He said if he were to run for the office it would have to be requested by the people and with a mandate from his army. He said when his fellow Egyptians say something he must obey and he would never turn his back on his country.
The comments from Sisi came just days prior to the referendum on the new constitution that officials along with the local media have portrayed for the most part as an informal example of what direction the country is taking since the overthrow of Morsi.
The timing of the comments by Sisi suggests he would be given strong support for the new constitution. For a number of months, Sisi would not deny nor confirm he would seek the Egyptian presidency.
The uncertain intentions on his part made it difficult for others to opening declare their presidential ambitions. Few possible candidates are willing to declare open opposition to a man many have praised for his overthrowing of Morsi and who is expected to easily win any election he were to enter.
One former general in Egypt said that if Sisi were to run he likely would be voted in after just one round. Sisi has great popularity and people believe he can unite the country during a tough period that is upcoming.
Across large portions of Egypt, it is clearly visible how much support Sisi has. Banners and posters of him adorn many of the streets in Egypt and supporters of his claim they have millions of signatures requesting he run.

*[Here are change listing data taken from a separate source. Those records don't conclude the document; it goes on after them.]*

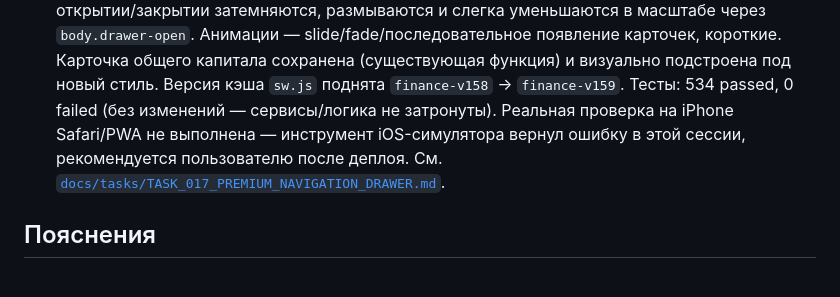
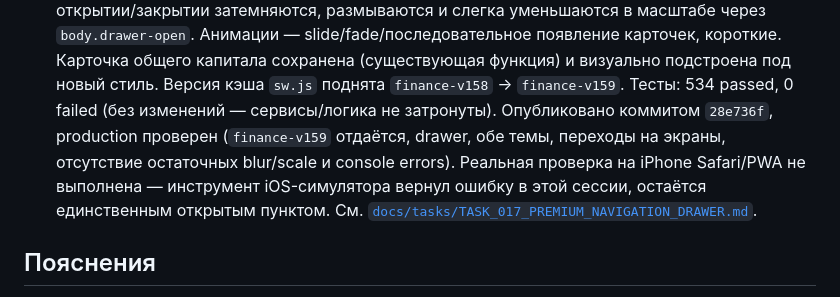
Before and after one commit to adar4026/finance, a Markdown page: docs/ROADMAP.md, the part around the change. GitHub-like rendering.

```diff
--- a/docs/ROADMAP.md
+++ b/docs/ROADMAP.md
@@ -194,9 +194,12 @@
     Карточка общего капитала сохранена (существующая функция) и визуально
     подстроена под новый стиль. Версия кэша `sw.js` поднята
     `finance-v158` → `finance-v159`. Тесты: 534 passed, 0 failed (без
-    изменений — сервисы/логика не затронуты). Реальная проверка на
-    iPhone Safari/PWA не выполнена — инструмент iOS-симулятора вернул
-    ошибку в этой сессии, рекомендуется пользователю после деплоя. См.
+    изменений — сервисы/логика не затронуты). Опубликовано коммитом
+    `28e736f`, production проверен (`finance-v159` отдаётся, drawer,
+    обе темы, переходы на экраны, отсутствие остаточных blur/scale и
+    console errors). Реальная проверка на iPhone Safari/PWA не
+    выполнена — инструмент iOS-симулятора вернул ошибку в этой сессии,
+    остаётся единственным открытым пунктом. См.
     [`docs/tasks/TASK_017_PREMIUM_NAVIGATION_DRAWER.md`](tasks/TASK_017_PREMIUM_NAVIGATION_DRAWER.md).
 
 ## Пояснения
```
Also changed, not shown: docs/PROJECT_STATUS.md (+16 -9 lines), docs/tasks/TASK_017_PREMIUM_NAVIGATION_DRAWER.md (+50 -5 lines).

Many of those that protested against Hosni Mubarak back in the start of the Arab Spring in 2011 might now consider a strongman for president as a good step, as they have become exhausted from over three years of turmoil following Mubarak’s fall.